Exercise.
Nothing in the data may be altered; copy it all exactly.

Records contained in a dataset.
● ● ● ● ● ● ●

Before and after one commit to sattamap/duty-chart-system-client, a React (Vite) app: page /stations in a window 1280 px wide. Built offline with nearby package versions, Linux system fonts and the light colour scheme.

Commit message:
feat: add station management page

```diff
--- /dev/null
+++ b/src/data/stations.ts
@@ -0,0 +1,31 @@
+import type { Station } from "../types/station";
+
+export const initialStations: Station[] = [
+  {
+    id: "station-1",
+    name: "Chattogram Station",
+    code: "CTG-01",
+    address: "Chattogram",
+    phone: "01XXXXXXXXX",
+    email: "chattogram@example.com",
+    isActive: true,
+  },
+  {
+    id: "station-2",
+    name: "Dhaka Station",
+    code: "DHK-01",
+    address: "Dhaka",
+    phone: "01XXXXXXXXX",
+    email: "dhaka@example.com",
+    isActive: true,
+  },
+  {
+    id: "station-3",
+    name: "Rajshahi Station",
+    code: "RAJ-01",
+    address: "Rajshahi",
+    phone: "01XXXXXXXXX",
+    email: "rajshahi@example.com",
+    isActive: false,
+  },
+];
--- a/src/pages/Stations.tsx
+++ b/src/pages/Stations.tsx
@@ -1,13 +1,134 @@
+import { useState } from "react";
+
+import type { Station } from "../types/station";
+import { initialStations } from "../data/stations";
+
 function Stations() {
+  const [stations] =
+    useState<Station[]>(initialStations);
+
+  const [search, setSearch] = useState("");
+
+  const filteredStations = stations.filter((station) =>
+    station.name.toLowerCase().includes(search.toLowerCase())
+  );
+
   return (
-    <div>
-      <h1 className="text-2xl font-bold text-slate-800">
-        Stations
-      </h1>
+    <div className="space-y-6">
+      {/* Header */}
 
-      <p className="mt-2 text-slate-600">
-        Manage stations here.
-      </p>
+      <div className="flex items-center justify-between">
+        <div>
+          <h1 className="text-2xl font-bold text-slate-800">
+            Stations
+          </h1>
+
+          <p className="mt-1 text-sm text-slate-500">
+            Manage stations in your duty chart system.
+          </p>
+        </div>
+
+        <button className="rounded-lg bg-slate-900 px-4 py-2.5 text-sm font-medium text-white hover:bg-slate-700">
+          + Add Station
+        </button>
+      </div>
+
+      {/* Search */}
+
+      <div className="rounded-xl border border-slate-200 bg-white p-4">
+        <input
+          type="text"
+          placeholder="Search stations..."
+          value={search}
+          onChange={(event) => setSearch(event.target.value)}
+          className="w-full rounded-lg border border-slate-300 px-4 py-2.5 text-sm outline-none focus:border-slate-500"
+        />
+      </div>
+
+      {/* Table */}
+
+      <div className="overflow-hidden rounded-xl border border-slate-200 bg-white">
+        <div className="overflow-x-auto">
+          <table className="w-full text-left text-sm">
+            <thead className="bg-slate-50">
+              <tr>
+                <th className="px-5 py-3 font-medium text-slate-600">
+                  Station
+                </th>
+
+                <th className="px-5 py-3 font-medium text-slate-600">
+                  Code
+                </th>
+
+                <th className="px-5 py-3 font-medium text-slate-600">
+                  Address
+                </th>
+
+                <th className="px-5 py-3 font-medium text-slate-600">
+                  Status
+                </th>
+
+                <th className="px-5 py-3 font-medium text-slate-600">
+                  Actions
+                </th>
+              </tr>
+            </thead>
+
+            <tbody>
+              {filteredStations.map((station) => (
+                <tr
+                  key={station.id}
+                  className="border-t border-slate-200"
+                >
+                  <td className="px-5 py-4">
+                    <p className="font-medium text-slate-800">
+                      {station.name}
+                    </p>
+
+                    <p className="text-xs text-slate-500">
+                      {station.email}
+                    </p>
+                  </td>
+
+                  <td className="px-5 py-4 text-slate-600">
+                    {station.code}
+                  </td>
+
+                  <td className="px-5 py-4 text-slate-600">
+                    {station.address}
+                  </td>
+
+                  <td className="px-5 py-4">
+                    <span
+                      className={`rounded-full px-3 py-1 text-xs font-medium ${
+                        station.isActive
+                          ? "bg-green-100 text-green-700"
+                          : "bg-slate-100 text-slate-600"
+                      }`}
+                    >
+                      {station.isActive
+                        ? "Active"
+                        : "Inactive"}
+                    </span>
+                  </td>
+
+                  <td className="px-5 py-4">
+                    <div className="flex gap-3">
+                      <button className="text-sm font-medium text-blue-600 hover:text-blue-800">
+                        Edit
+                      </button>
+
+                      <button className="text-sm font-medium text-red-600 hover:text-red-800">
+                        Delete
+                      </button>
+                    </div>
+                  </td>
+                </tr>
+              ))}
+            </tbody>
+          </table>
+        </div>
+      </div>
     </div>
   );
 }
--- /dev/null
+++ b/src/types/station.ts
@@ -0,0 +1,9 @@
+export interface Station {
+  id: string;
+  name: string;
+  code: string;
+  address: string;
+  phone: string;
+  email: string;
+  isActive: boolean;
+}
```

● ● ● ● ● ● ●

Response to this task.
Before and after one commit to sattamap/duty-chart-system-client, a React (Vite) app: page /stations in a window 1280 px wide. Built offline with nearby package versions, Linux system fonts and the light colour scheme.

Commit message:
feat: add station management page

```diff
--- /dev/null
+++ b/src/data/stations.ts
@@ -0,0 +1,31 @@
+import type { Station } from "../types/station";
+
+export const initialStations: Station[] = [
+  {
+    id: "station-1",
+    name: "Chattogram Station",
+    code: "CTG-01",
+    address: "Chattogram",
+    phone: "01XXXXXXXXX",
+    email: "chattogram@example.com",
+    isActive: true,
+  },
+  {
+    id: "station-2",
+    name: "Dhaka Station",
+    code: "DHK-01",
+    address: "Dhaka",
+    phone: "01XXXXXXXXX",
+    email: "dhaka@example.com",
+    isActive: true,
+  },
+  {
+    id: "station-3",
+    name: "Rajshahi Station",
+    code: "RAJ-01",
+    address: "Rajshahi",
+    phone: "01XXXXXXXXX",
+    email: "rajshahi@example.com",
+    isActive: false,
+  },
+];
--- a/src/pages/Stations.tsx
+++ b/src/pages/Stations.tsx
@@ -1,13 +1,134 @@
+import { useState } from "react";
+
+import type { Station } from "../types/station";
+import { initialStations } from "../data/stations";
+
 function Stations() {
+  const [stations] =
+    useState<Station[]>(initialStations);
+
+  const [search, setSearch] = useState("");
+
+  const filteredStations = stations.filter((station) =>
+    station.name.toLowerCase().includes(search.toLowerCase())
+  );
+
   return (
-    <div>
-      <h1 className="text-2xl font-bold text-slate-800">
-        Stations
-      </h1>
+    <div className="space-y-6">
+      {/* Header */}
 
-      <p className="mt-2 text-slate-600">
-        Manage stations here.
-      </p>
+      <div className="flex items-center justify-between">
+        <div>
+          <h1 className="text-2xl font-bold text-slate-800">
+            Stations
+          </h1>
+
+          <p className="mt-1 text-sm text-slate-500">
+            Manage stations in your duty chart system.
+          </p>
+        </div>
+
+        <button className="rounded-lg bg-slate-900 px-4 py-2.5 text-sm font-medium text-white hover:bg-slate-700">
+          + Add Station
+        </button>
+      </div>
+
+      {/* Search */}
+
+      <div className="rounded-xl border border-slate-200 bg-white p-4">
+        <input
+          type="text"
+          placeholder="Search stations..."
+          value={search}
+          onChange={(event) => setSearch(event.target.value)}
+          className="w-full rounded-lg border border-slate-300 px-4 py-2.5 text-sm outline-none focus:border-slate-500"
+        />
+      </div>
+
+      {/* Table */}
+
+      <div className="overflow-hidden rounded-xl border border-slate-200 bg-white">
+        <div className="overflow-x-auto">
+          <table className="w-full text-left text-sm">
+            <thead className="bg-slate-50">
+              <tr>
+                <th className="px-5 py-3 font-medium text-slate-600">
+                  Station
+                </th>
+
+                <th className="px-5 py-3 font-medium text-slate-600">
+                  Code
+                </th>
+
+                <th className="px-5 py-3 font-medium text-slate-600">
+                  Address
+                </th>
+
+                <th className="px-5 py-3 font-medium text-slate-600">
+                  Status
+                </th>
+
+                <th className="px-5 py-3 font-medium text-slate-600">
+                  Actions
+                </th>
+              </tr>
+            </thead>
+
+            <tbody>
+              {filteredStations.map((station) => (
+                <tr
+                  key={station.id}
+                  className="border-t border-slate-200"
+                >
+                  <td className="px-5 py-4">
+                    <p className="font-medium text-slate-800">
+                      {station.name}
+                    </p>
+
+                    <p className="text-xs text-slate-500">
+                      {station.email}
+                    </p>
+                  </td>
+
+                  <td className="px-5 py-4 text-slate-600">
+                    {station.code}
+                  </td>
+
+                  <td className="px-5 py-4 text-slate-600">
+                    {station.address}
+                  </td>
+
+                  <td className="px-5 py-4">
+                    <span
+                      className={`rounded-full px-3 py-1 text-xs font-medium ${
+                        station.isActive
+                          ? "bg-green-100 text-green-700"
+                          : "bg-slate-100 text-slate-600"
+                      }`}
+                    >
+                      {station.isActive
+                        ? "Active"
+                        : "Inactive"}
+                    </span>
+                  </td>
+
+                  <td className="px-5 py-4">
+                    <div className="flex gap-3">
+                      <button className="text-sm font-medium text-blue-600 hover:text-blue-800">
+                        Edit
+                      </button>
+
+                      <button className="text-sm font-medium text-red-600 hover:text-red-800">
+                        Delete
+                      </button>
+                    </div>
+                  </td>
+                </tr>
+              ))}
+            </tbody>
+          </table>
+        </div>
+      </div>
     </div>
   );
 }
--- /dev/null
+++ b/src/types/station.ts
@@ -0,0 +1,9 @@
+export interface Station {
+  id: string;
+  name: string;
+  code: string;
+  address: string;
+  phone: string;
+  email: string;
+  isActive: boolean;
+}
```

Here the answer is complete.